A slick, modern Spanish restaurant and bar housed in newly built glass dome The Fullerton Pavilion with visually arresting views of the Marina Bay waterfront. It also boasts a team of elBulli and Santi alum including award-winning mixologist Dario Nocentini.
The more accessible cousin of their original Lorang Kilat outlet at Upper Bukit Timah (which has since closed), we cityslickers were thrilled when the folks from Don Quijote decided to bring their tasty tapas dishes closer to us. Try the meatballs with apple sauce and pine nuts, as well as the Rabo de Toro (a hearty oxtail stew with carrots, potatoes and garbanzo beans), which are great.
Jason Atherton’s only Spanish restaurant in Singapore continues to impress with superb food (try the ox cheek oloroso showered with bone marrow crumbs, barbecued mackerel, pork bolly confit) and a lively atmosphere.
Helmed by Le Cordon Bleu alum Issachar Lee, who cut his teeth at Michelin-starred establishments such as San Sebastian’s Restaurant Martin Berasategui, this cozy, unassuming 30-seater offers a Basque-inspired menu that includes a changing selection of pintxos—pronounced pin-chos—one of their specialties that’s displayed in a glass case on the bar counter, as well as classic bites like Spanish omelet with potatoes.
This Bukit Timah gem offers a range of tapas and has a dedicated jamon bar. They also have a comforting brunch menu including some stellar churros as well as savories like huevos al horno ($18), baked eggs with tomato and chorizo.
Folks would trudge through inclement weather to eat at restaurateur Osvaldo Forlino’s establishment located in the CBD, as evidenced from our last visit on a rainy Sunday evening.
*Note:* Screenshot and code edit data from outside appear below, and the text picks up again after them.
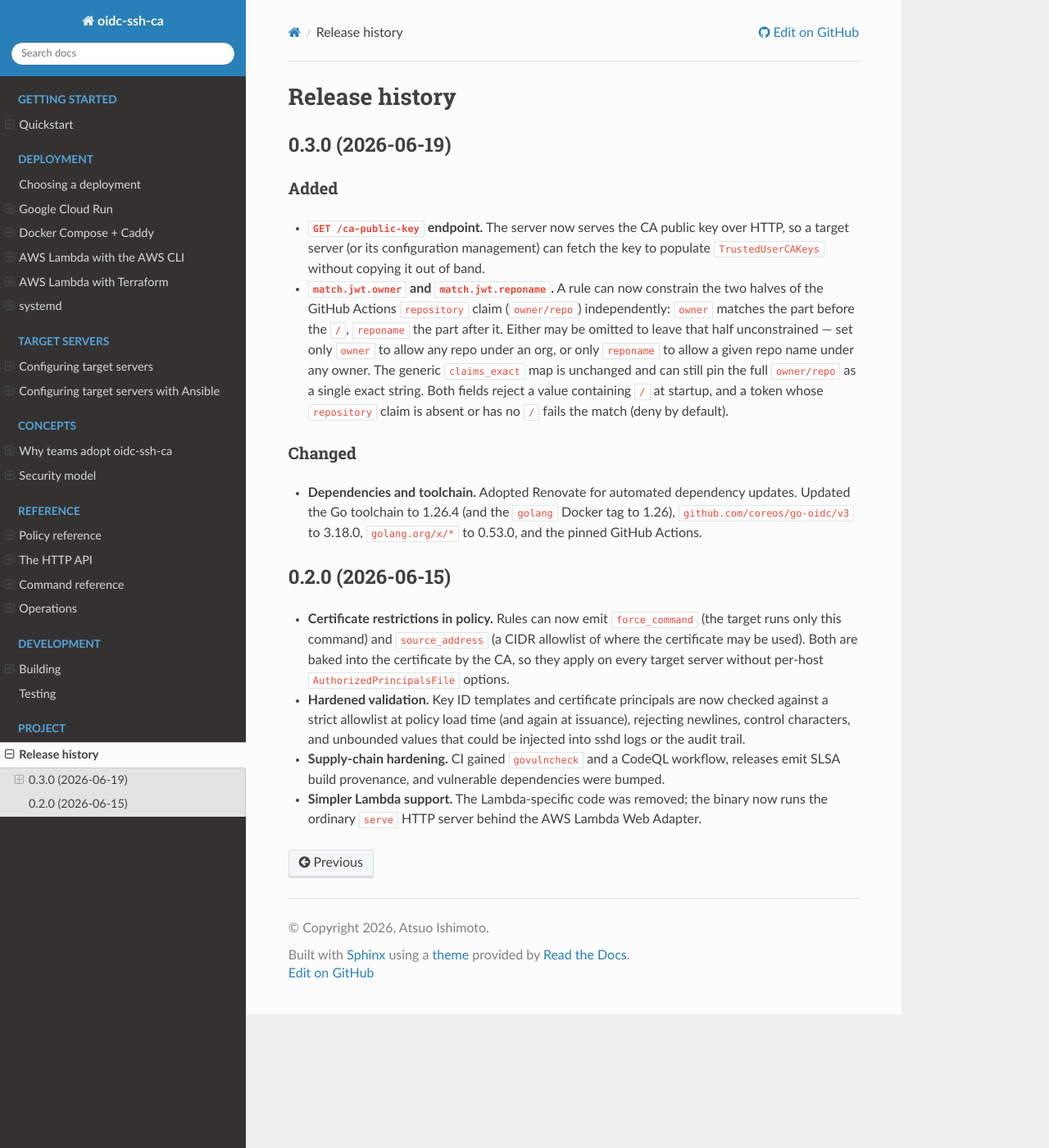
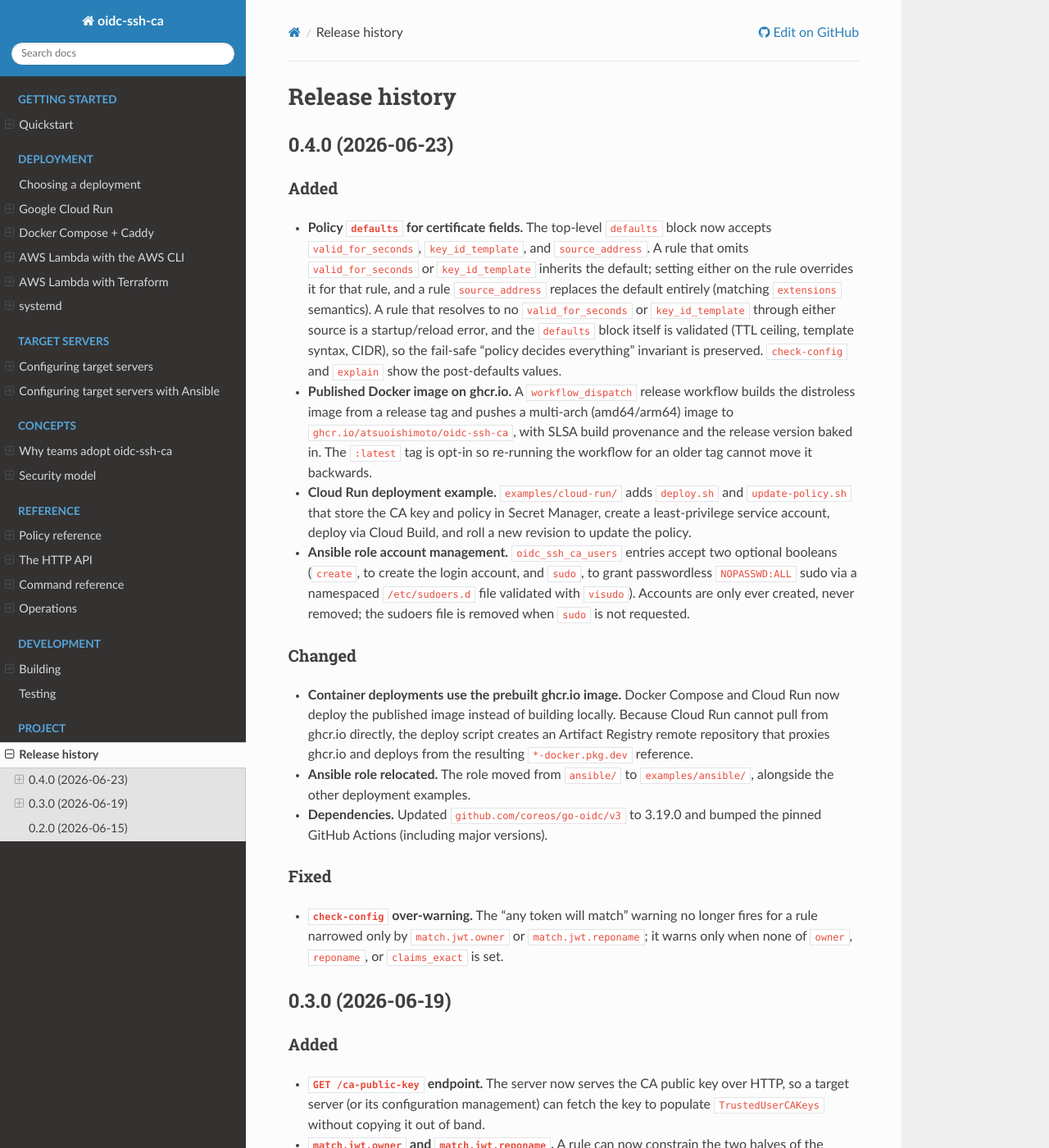
Before and after one commit to atsuoishimoto/oidc-ssh-ca, a Sphinx documentation site: the page built from docs/history.md, in a window 1280 px wide and 1400 px high. Shown: the whole window at 82% size. Built offline with Sphinx 7.4.7 and the Read the Docs theme 3.1.0, drawn with Linux system fonts in a browser that asks for light colours.

Commit message:
Release 0.4.0: bump version and add release history
Summarize the 0.3.0 -> 0.4.0 changes in docs/history.md: policy defaults
for valid_for_seconds/key_id_template/source_address, the published
ghcr.io Docker image and release workflow, the Cloud Run example,
Ansible account/sudo management, the ghcr.io-based container deployments,
the Ansible relocation, dependency bumps, and the check-config warning fix.

Claude-Session: https://claude.ai/code/session_01PMdaVcMf7UhtyYQL1o9WAF

```diff
--- a/docs/history.md
+++ b/docs/history.md
@@ -1,4 +1,56 @@
 # Release history
+
+## 0.4.0 (2026-06-23)
+
+### Added
+
+- **Policy `defaults` for certificate fields.** The top-level `defaults`
+  block now accepts `valid_for_seconds`, `key_id_template`, and
+  `source_address`. A rule that omits `valid_for_seconds` or
+  `key_id_template` inherits the default; setting either on the rule
+  overrides it for that rule, and a rule `source_address` replaces the
+  default entirely (matching `extensions` semantics). A rule that resolves
+  to no `valid_for_seconds` or `key_id_template` through either source is a
+  startup/reload error, and the `defaults` block itself is validated (TTL
+  ceiling, template syntax, CIDR), so the fail-safe "policy decides
+  everything" invariant is preserved. `check-config` and `explain` show the
+  post-defaults values.
+- **Published Docker image on ghcr.io.** A `workflow_dispatch` release
+  workflow builds the distroless image from a release tag and pushes a
+  multi-arch (amd64/arm64) image to
+  `ghcr.io/atsuoishimoto/oidc-ssh-ca`, with SLSA build provenance and the
+  release version baked in. The `:latest` tag is opt-in so re-running the
+  workflow for an older tag cannot move it backwards.
+- **Cloud Run deployment example.** `examples/cloud-run/` adds `deploy.sh`
+  and `update-policy.sh` that store the CA key and policy in Secret Manager,
+  create a least-privilege service account, deploy via Cloud Build, and roll
+  a new revision to update the policy.
+- **Ansible role account management.** `oidc_ssh_ca_users` entries accept
+  two optional booleans (`create`, to create the login account, and `sudo`,
+  to grant passwordless `NOPASSWD:ALL` sudo via a namespaced
+  `/etc/sudoers.d` file validated with `visudo`). Accounts are only ever
+  created, never removed; the sudoers file is removed when `sudo` is not
+  requested.
+
+### Changed
+
+- **Container deployments use the prebuilt ghcr.io image.** Docker Compose
+  and Cloud Run now deploy the published image instead of building locally.
+  Because Cloud Run cannot pull from ghcr.io directly, the deploy script
+  creates an Artifact Registry remote repository that proxies ghcr.io and
+  deploys from the resulting `*-docker.pkg.dev` reference.
+- **Ansible role relocated.** The role moved from `ansible/` to
+  `examples/ansible/`, alongside the other deployment examples.
+- **Dependencies.** Updated `github.com/coreos/go-oidc/v3` to 3.19.0 and
+  bumped the pinned GitHub Actions (including major versions).
+
+### Fixed
+
+- **`check-config` over-warning.** The "any token will match" warning no
+  longer fires for a rule narrowed only by `match.jwt.owner` or
+  `match.jwt.reponame`; it warns only when none of `owner`, `reponame`, or
+  `claims_exact` is set.
+
 
 ## 0.3.0 (2026-06-19)
 
```
Also changed, not shown: 1 other file.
The homey, unpretentious space, decked out in heavy dark wood and brown leather, serves a tight selection of 12 tapas, six mains and four desserts—which we’d argue that’s all you need with items as well-curated as these.
Round up some friends and order the mixed platter of Spanish ham, sausages and cheese, along with glasses of red sangria. We also like their patatas alioli (fat wedges of fried potatoes with a thick garlic sauce) and pincho moruno de pollo al ajillo (a generous portion of chicken skewers draped with melted Manchego). Leave your jacket at home though; it may get stuffy.
An attractive Spanish restaurant with lots to take in, Salt’s food is organized by categories like butcher, sea, paddock and garden, so it’s easy to navigate the fairly extensive number of items. Dishes to try include the moreish baked bone marrow with shiitake duxelles and air-dried olives, and the flavorful Wagyu sausage with polenta and capers. Also a great spot for after-work drinks and people-watching.
See more Spanish restaurants in Singapore